# [ACTION ITEM]
Among the records below, find the line that has "participant GameResultRepository"; from there, give the lines again exactly, and stop after the line that has "GameResultRepository-->>GetLeaderboardUseCase: GameResult (else".

# [SOURCE RECORDS]
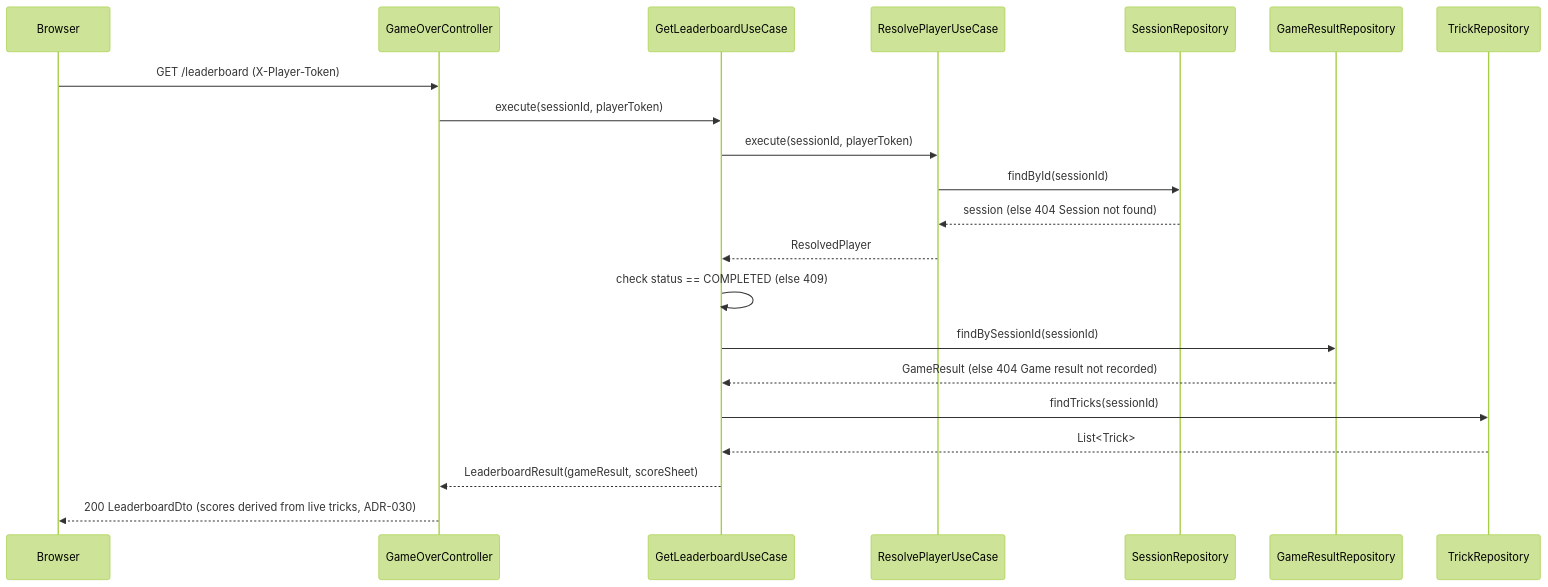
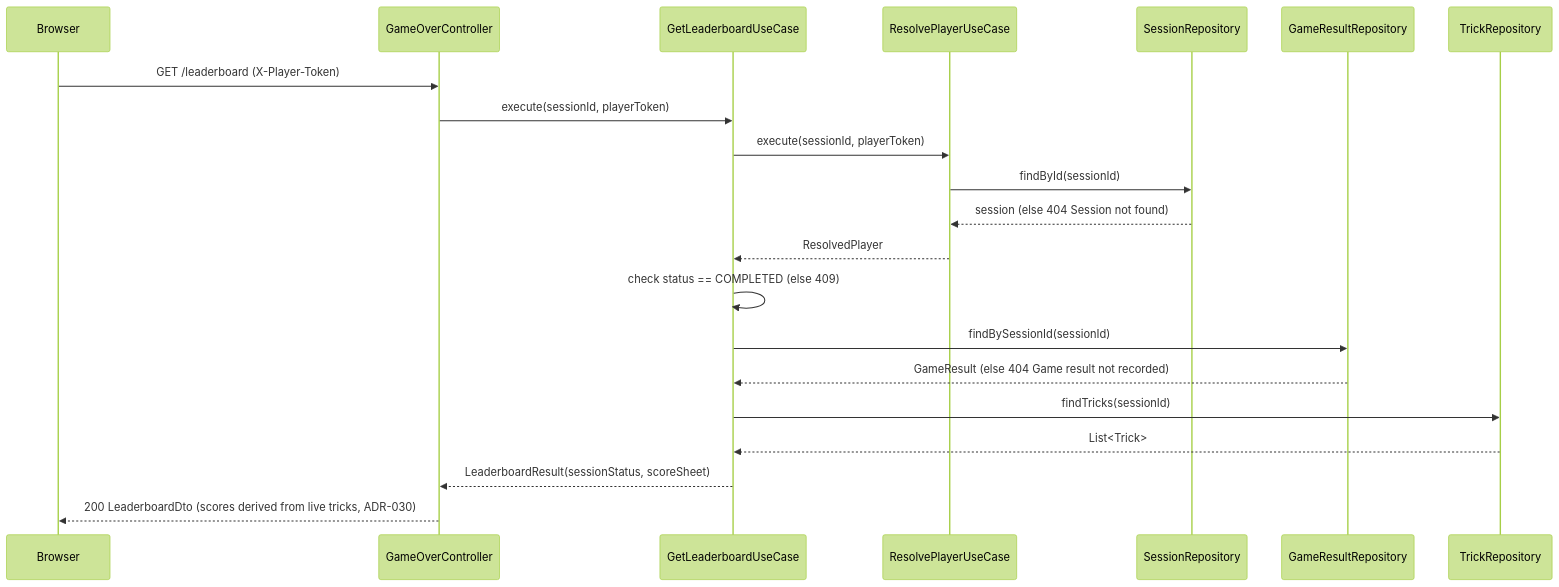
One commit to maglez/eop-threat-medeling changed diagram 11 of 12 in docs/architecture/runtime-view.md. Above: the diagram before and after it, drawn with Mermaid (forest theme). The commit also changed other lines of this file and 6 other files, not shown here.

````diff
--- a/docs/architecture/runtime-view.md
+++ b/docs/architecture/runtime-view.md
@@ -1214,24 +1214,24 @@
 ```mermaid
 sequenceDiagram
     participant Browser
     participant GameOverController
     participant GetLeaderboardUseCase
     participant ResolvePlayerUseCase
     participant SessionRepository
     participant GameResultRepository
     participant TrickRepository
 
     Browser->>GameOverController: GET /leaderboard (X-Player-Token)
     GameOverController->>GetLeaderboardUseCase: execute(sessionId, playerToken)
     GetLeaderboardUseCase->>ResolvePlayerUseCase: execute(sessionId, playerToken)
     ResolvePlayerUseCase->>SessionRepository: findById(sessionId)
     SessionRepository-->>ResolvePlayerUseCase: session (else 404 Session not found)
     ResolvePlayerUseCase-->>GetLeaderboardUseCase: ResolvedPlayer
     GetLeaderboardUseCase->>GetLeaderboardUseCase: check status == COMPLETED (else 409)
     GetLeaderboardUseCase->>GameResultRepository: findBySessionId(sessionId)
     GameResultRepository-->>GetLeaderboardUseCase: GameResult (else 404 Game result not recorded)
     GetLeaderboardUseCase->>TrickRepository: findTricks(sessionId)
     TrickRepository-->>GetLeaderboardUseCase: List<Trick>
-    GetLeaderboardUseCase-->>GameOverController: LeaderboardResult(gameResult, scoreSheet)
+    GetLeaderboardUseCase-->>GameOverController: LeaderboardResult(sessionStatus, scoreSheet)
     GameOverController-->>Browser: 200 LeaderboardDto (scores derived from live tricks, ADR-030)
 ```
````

# [COMPLETED TASK]
     participant GameResultRepository
     participant TrickRepository
 
     Browser->>GameOverController: GET /leaderboard (X-Player-Token)
     GameOverController->>GetLeaderboardUseCase: execute(sessionId, playerToken)
     GetLeaderboardUseCase->>ResolvePlayerUseCase: execute(sessionId, playerToken)
     ResolvePlayerUseCase->>SessionRepository: findById(sessionId)
     SessionRepository-->>ResolvePlayerUseCase: session (else 404 Session not found)
     ResolvePlayerUseCase-->>GetLeaderboardUseCase: ResolvedPlayer
     GetLeaderboardUseCase->>GetLeaderboardUseCase: check status == COMPLETED (else 409)
     GetLeaderboardUseCase->>GameResultRepository: findBySessionId(sessionId)
     GameResultRepository-->>GetLeaderboardUseCase: GameResult (else 404 Game result not recorded)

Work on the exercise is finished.